C/2013 G9 Tenagra
more info
Comet C/2013 G9 was discovered on 15 April 2013 with Tenagra II telescope (near Nogales, U.S.A.), that is a year and 9 months before its perihelion passage. Soon, it was found on earlier images taken on 9 April 2013 with the VHS-VISTA, Cerro Paranal.

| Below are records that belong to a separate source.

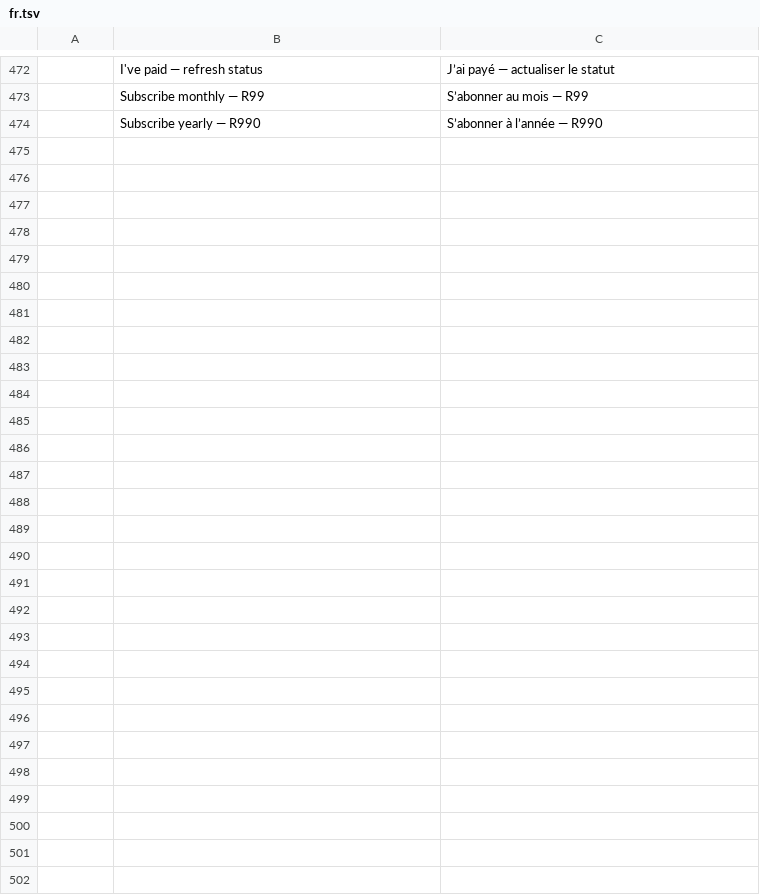
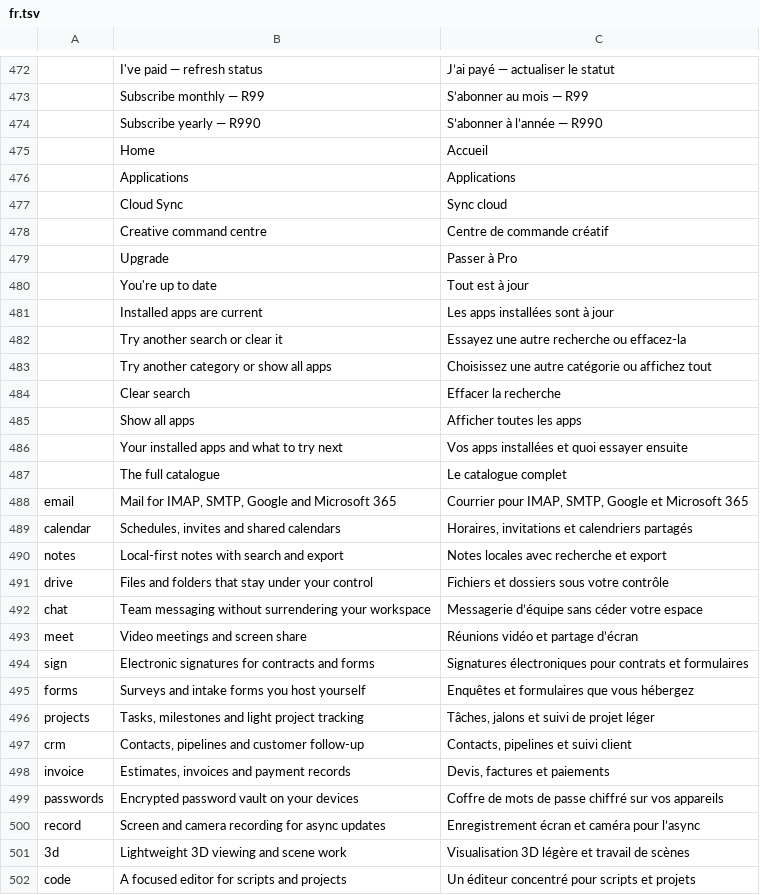
Before and after one commit to iCreativate/icreate-launcher, a TSV file: crates/ui-egui/src/i18n/fr.tsv, drawn as a sheet; only a part is shown, gaps mark what is left out; the diff names each change by its address in the sheet, - before the commit and + after, or states it on an @@ line.

```diff
--- a/crates/ui-egui/src/i18n/fr.tsv
+++ b/crates/ui-egui/src/i18n/fr.tsv
+row 475:  | Home | Accueil
+row 476:  | Applications | Applications
+row 477:  | Cloud Sync | Sync cloud
+row 478:  | Creative command centre | Centre de commande créatif
+row 479:  | Upgrade | Passer à Pro
+row 480:  | You're up to date | Tout est à jour
+row 481:  | Installed apps are current | Les apps installées sont à jour
+row 482:  | Try another search or clear it | Essayez une autre recherche ou effacez-la
+row 483:  | Try another category or show all apps | Choisissez une autre catégorie ou affichez tout
+row 484:  | Clear search | Effacer la recherche
+row 485:  | Show all apps | Afficher toutes les apps
+row 486:  | Your installed apps and what to try next | Vos apps installées et quoi essayer ensuite
+row 487:  | The full catalogue | Le catalogue complet
+row 488: email | Mail for IMAP, SMTP, Google and Microsoft 365 | Courrier pour IMAP, SMTP, Google et Microsoft 365
+row 489: calendar | Schedules, invites and shared calendars | Horaires, invitations et calendriers partagés
+row 490: notes | Local-first notes with search and export | Notes locales avec recherche et export
+row 491: drive | Files and folders that stay under your control | Fichiers et dossiers sous votre contrôle
+row 492: chat | Team messaging without surrendering your workspace | Messagerie d’équipe sans céder votre espace
+row 493: meet | Video meetings and screen share | Réunions vidéo et partage d’écran
+row 494: sign | Electronic signatures for contracts and forms | Signatures électroniques pour contrats et formulaires
+row 495: forms | Surveys and intake forms you host yourself | Enquêtes et formulaires que vous hébergez
+row 496: projects | Tasks, milestones and light project tracking | Tâches, jalons et suivi de projet léger
+row 497: crm | Contacts, pipelines and customer follow-up | Contacts, pipelines et suivi client
+row 498: invoice | Estimates, invoices and payment records | Devis, factures et paiements
+row 499: passwords | Encrypted password vault on your devices | Coffre de mots de passe chiffré sur vos appareils
+row 500: record | Screen and camera recording for async updates | Enregistrement écran et caméra pour l’async
+row 501: 3d | Lightweight 3D viewing and scene work | Visualisation 3D légère et travail de scènes
+row 502: code | A focused editor for scripts and projects | Un éditeur concentré pour scripts et projets
```
Also changed, not shown: crates/ui-egui/src/i18n/hu.tsv, crates/ui-egui/src/i18n/ja.tsv, 38 other files.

This comet was observed during four oppositions until 6 April 2016.
Comet had its closest approach to the Earth on 26 March 2015 (4.424 au), about 2.5 months after perihelion passage.
Solution given here is based on data spanning over 2.99 yr in a range of heliocentric distances: 7.10 au – 5.337 au (perihelion) – 6.27 au.
This Oort spike comet suffers very slight planetary perturbations during its passage through the planetary system and in the next perihelion passage it will be an Oort spike comet.

solution description
number of observations 515
data interval 2013 04 09 – 2016 04 06
data type perihelion within the observation arc (FULL)
data arc selection entire data set (STD)
range of heliocentric distances 7.1 au – 5.34 au (perihelion) – 6.27 au
detectability of NG effects in the comet's motion NG effects not determinable
type of model of motion GR - gravitational orbit
data weighting YES
number of residuals 1002
RMS [arcseconds] 0.36
orbit quality class 1a+
orbital elements (heliocentric ecliptic J2000)
Epoch 2015 01 18
perihelion date 2015 01 14.75933313 ± 0.00031521
perihelion distance [au] 5.33749750 ± 0.00000201
eccentricity 1.00089880 ± 0.00000260
argument of perihelion [°] 204.945293 ± 0.000032
ascending node [°] 35.687555 ± 0.000008
inclination [°] 146.230388 ± 0.000008
recip semi-major axis [10-6 au-1] -168.39 ± 0.49
Time distribution of positional observations with corresponding heliocentric (red curve) and geocentric (green curve) distance at which they were taken. The horizontal dotted line shows the perihelion distance for a given comet whereas vertical dotted line – the moment of perihelion passage